* To do *
For this exercise, set down all the records exactly as given.

* Records provided *
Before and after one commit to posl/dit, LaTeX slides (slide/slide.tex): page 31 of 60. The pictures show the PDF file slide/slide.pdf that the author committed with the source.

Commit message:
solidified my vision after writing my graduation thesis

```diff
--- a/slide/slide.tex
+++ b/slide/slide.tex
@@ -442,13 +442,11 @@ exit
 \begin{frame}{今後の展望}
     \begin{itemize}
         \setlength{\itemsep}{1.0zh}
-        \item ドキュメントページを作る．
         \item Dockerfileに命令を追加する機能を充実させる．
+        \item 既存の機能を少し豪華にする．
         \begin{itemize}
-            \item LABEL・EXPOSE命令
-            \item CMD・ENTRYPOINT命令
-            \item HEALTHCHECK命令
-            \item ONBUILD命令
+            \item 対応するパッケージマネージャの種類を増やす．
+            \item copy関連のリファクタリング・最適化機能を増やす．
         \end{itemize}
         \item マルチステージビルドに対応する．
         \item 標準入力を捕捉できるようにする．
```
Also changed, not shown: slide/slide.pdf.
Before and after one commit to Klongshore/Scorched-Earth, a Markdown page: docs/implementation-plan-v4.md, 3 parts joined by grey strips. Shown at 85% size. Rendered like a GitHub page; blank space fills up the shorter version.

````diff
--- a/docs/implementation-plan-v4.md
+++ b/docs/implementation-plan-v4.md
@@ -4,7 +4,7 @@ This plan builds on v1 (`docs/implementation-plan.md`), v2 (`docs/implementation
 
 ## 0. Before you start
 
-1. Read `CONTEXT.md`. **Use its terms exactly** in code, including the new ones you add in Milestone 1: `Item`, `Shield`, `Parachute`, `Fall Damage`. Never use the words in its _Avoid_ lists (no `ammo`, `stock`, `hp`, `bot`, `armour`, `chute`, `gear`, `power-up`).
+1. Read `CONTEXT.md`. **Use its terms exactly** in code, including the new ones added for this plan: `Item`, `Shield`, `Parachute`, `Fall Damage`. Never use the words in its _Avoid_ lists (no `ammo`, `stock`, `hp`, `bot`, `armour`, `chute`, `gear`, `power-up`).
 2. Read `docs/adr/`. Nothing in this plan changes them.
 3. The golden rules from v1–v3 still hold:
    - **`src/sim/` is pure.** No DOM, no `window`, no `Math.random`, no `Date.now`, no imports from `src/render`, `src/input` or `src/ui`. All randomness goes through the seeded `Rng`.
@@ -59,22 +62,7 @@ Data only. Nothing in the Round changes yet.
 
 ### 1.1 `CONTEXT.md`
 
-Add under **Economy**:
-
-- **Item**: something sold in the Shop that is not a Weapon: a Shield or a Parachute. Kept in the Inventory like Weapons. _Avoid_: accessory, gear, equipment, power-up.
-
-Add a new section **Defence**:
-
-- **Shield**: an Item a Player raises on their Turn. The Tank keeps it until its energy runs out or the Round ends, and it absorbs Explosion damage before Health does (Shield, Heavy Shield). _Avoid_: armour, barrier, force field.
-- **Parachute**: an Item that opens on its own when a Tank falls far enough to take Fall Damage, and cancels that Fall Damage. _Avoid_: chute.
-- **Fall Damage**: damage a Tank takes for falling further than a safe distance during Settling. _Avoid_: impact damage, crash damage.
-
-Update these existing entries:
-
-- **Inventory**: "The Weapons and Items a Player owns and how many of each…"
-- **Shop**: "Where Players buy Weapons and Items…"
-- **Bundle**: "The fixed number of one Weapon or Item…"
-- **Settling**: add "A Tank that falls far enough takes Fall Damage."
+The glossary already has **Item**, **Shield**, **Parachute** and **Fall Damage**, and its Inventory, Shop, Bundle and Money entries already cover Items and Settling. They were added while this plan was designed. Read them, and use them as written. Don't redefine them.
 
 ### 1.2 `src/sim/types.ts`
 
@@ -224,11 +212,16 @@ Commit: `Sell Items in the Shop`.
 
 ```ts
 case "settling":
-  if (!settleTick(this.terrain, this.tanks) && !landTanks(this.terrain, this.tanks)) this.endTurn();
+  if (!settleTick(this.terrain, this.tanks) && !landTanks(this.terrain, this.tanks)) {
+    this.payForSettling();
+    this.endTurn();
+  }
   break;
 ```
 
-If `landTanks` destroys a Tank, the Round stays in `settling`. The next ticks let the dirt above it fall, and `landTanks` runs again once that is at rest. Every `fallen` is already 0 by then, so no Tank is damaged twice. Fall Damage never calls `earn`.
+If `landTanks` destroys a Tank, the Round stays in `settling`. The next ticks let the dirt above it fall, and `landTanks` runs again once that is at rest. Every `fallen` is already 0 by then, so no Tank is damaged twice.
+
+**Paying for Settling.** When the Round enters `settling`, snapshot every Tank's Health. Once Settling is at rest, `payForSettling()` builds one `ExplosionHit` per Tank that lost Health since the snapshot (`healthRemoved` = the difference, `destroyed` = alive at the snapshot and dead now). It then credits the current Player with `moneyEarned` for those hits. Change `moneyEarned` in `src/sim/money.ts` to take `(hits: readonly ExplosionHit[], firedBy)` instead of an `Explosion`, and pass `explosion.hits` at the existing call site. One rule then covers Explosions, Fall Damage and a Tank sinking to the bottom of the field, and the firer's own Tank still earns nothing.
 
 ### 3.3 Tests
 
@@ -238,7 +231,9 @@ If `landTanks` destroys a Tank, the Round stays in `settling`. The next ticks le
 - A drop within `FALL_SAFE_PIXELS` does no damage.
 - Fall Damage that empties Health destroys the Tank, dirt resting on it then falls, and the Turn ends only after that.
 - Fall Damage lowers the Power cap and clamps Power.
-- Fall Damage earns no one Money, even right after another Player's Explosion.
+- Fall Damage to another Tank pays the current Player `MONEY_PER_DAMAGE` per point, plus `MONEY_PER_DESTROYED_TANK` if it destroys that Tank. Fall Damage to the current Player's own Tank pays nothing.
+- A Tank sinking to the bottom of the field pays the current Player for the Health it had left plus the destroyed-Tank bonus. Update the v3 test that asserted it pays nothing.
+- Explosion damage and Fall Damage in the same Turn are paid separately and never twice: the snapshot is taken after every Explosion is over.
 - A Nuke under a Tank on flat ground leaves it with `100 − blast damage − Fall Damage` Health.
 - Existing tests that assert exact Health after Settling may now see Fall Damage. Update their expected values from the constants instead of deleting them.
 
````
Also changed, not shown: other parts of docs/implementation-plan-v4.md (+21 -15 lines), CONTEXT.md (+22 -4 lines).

* Final answer *
Before and after one commit to posl/dit, LaTeX slides (slide/slide.tex): page 31 of 60. The pictures show the PDF file slide/slide.pdf that the author committed with the source.

Commit message:
solidified my vision after writing my graduation thesis

```diff
--- a/slide/slide.tex
+++ b/slide/slide.tex
@@ -442,13 +442,11 @@ exit
 \begin{frame}{今後の展望}
     \begin{itemize}
         \setlength{\itemsep}{1.0zh}
-        \item ドキュメントページを作る．
         \item Dockerfileに命令を追加する機能を充実させる．
+        \item 既存の機能を少し豪華にする．
         \begin{itemize}
-            \item LABEL・EXPOSE命令
-            \item CMD・ENTRYPOINT命令
-            \item HEALTHCHECK命令
-            \item ONBUILD命令
+            \item 対応するパッケージマネージャの種類を増やす．
+            \item copy関連のリファクタリング・最適化機能を増やす．
         \end{itemize}
         \item マルチステージビルドに対応する．
         \item 標準入力を捕捉できるようにする．
```
Also changed, not shown: slide/slide.pdf.
Before and after one commit to Klongshore/Scorched-Earth, a Markdown page: docs/implementation-plan-v4.md, 3 parts joined by grey strips. Shown at 85% size. Rendered like a GitHub page; blank space fills up the shorter version.

````diff
--- a/docs/implementation-plan-v4.md
+++ b/docs/implementation-plan-v4.md
@@ -4,7 +4,7 @@ This plan builds on v1 (`docs/implementation-plan.md`), v2 (`docs/implementation
 
 ## 0. Before you start
 
-1. Read `CONTEXT.md`. **Use its terms exactly** in code, including the new ones you add in Milestone 1: `Item`, `Shield`, `Parachute`, `Fall Damage`. Never use the words in its _Avoid_ lists (no `ammo`, `stock`, `hp`, `bot`, `armour`, `chute`, `gear`, `power-up`).
+1. Read `CONTEXT.md`. **Use its terms exactly** in code, including the new ones added for this plan: `Item`, `Shield`, `Parachute`, `Fall Damage`. Never use the words in its _Avoid_ lists (no `ammo`, `stock`, `hp`, `bot`, `armour`, `chute`, `gear`, `power-up`).
 2. Read `docs/adr/`. Nothing in this plan changes them.
 3. The golden rules from v1–v3 still hold:
    - **`src/sim/` is pure.** No DOM, no `window`, no `Math.random`, no `Date.now`, no imports from `src/render`, `src/input` or `src/ui`. All randomness goes through the seeded `Rng`.
@@ -59,22 +62,7 @@ Data only. Nothing in the Round changes yet.
 
 ### 1.1 `CONTEXT.md`
 
-Add under **Economy**:
-
-- **Item**: something sold in the Shop that is not a Weapon: a Shield or a Parachute. Kept in the Inventory like Weapons. _Avoid_: accessory, gear, equipment, power-up.
-
-Add a new section **Defence**:
-
-- **Shield**: an Item a Player raises on their Turn. The Tank keeps it until its energy runs out or the Round ends, and it absorbs Explosion damage before Health does (Shield, Heavy Shield). _Avoid_: armour, barrier, force field.
-- **Parachute**: an Item that opens on its own when a Tank falls far enough to take Fall Damage, and cancels that Fall Damage. _Avoid_: chute.
-- **Fall Damage**: damage a Tank takes for falling further than a safe distance during Settling. _Avoid_: impact damage, crash damage.
-
-Update these existing entries:
-
-- **Inventory**: "The Weapons and Items a Player owns and how many of each…"
-- **Shop**: "Where Players buy Weapons and Items…"
-- **Bundle**: "The fixed number of one Weapon or Item…"
-- **Settling**: add "A Tank that falls far enough takes Fall Damage."
+The glossary already has **Item**, **Shield**, **Parachute** and **Fall Damage**, and its Inventory, Shop, Bundle and Money entries already cover Items and Settling. They were added while this plan was designed. Read them, and use them as written. Don't redefine them.
 
 ### 1.2 `src/sim/types.ts`
 
@@ -224,11 +212,16 @@ Commit: `Sell Items in the Shop`.
 
 ```ts
 case "settling":
-  if (!settleTick(this.terrain, this.tanks) && !landTanks(this.terrain, this.tanks)) this.endTurn();
+  if (!settleTick(this.terrain, this.tanks) && !landTanks(this.terrain, this.tanks)) {
+    this.payForSettling();
+    this.endTurn();
+  }
   break;
 ```
 
-If `landTanks` destroys a Tank, the Round stays in `settling`. The next ticks let the dirt above it fall, and `landTanks` runs again once that is at rest. Every `fallen` is already 0 by then, so no Tank is damaged twice. Fall Damage never calls `earn`.
+If `landTanks` destroys a Tank, the Round stays in `settling`. The next ticks let the dirt above it fall, and `landTanks` runs again once that is at rest. Every `fallen` is already 0 by then, so no Tank is damaged twice.
+
+**Paying for Settling.** When the Round enters `settling`, snapshot every Tank's Health. Once Settling is at rest, `payForSettling()` builds one `ExplosionHit` per Tank that lost Health since the snapshot (`healthRemoved` = the difference, `destroyed` = alive at the snapshot and dead now). It then credits the current Player with `moneyEarned` for those hits. Change `moneyEarned` in `src/sim/money.ts` to take `(hits: readonly ExplosionHit[], firedBy)` instead of an `Explosion`, and pass `explosion.hits` at the existing call site. One rule then covers Explosions, Fall Damage and a Tank sinking to the bottom of the field, and the firer's own Tank still earns nothing.
 
 ### 3.3 Tests
 
@@ -238,7 +231,9 @@ If `landTanks` destroys a Tank, the Round stays in `settling`. The next ticks le
 - A drop within `FALL_SAFE_PIXELS` does no damage.
 - Fall Damage that empties Health destroys the Tank, dirt resting on it then falls, and the Turn ends only after that.
 - Fall Damage lowers the Power cap and clamps Power.
-- Fall Damage earns no one Money, even right after another Player's Explosion.
+- Fall Damage to another Tank pays the current Player `MONEY_PER_DAMAGE` per point, plus `MONEY_PER_DESTROYED_TANK` if it destroys that Tank. Fall Damage to the current Player's own Tank pays nothing.
+- A Tank sinking to the bottom of the field pays the current Player for the Health it had left plus the destroyed-Tank bonus. Update the v3 test that asserted it pays nothing.
+- Explosion damage and Fall Damage in the same Turn are paid separately and never twice: the snapshot is taken after every Explosion is over.
 - A Nuke under a Tank on flat ground leaves it with `100 − blast damage − Fall Damage` Health.
 - Existing tests that assert exact Health after Settling may now see Fall Damage. Update their expected values from the constants instead of deleting them.
 
````
Also changed, not shown: other parts of docs/implementation-plan-v4.md (+21 -15 lines), CONTEXT.md (+22 -4 lines).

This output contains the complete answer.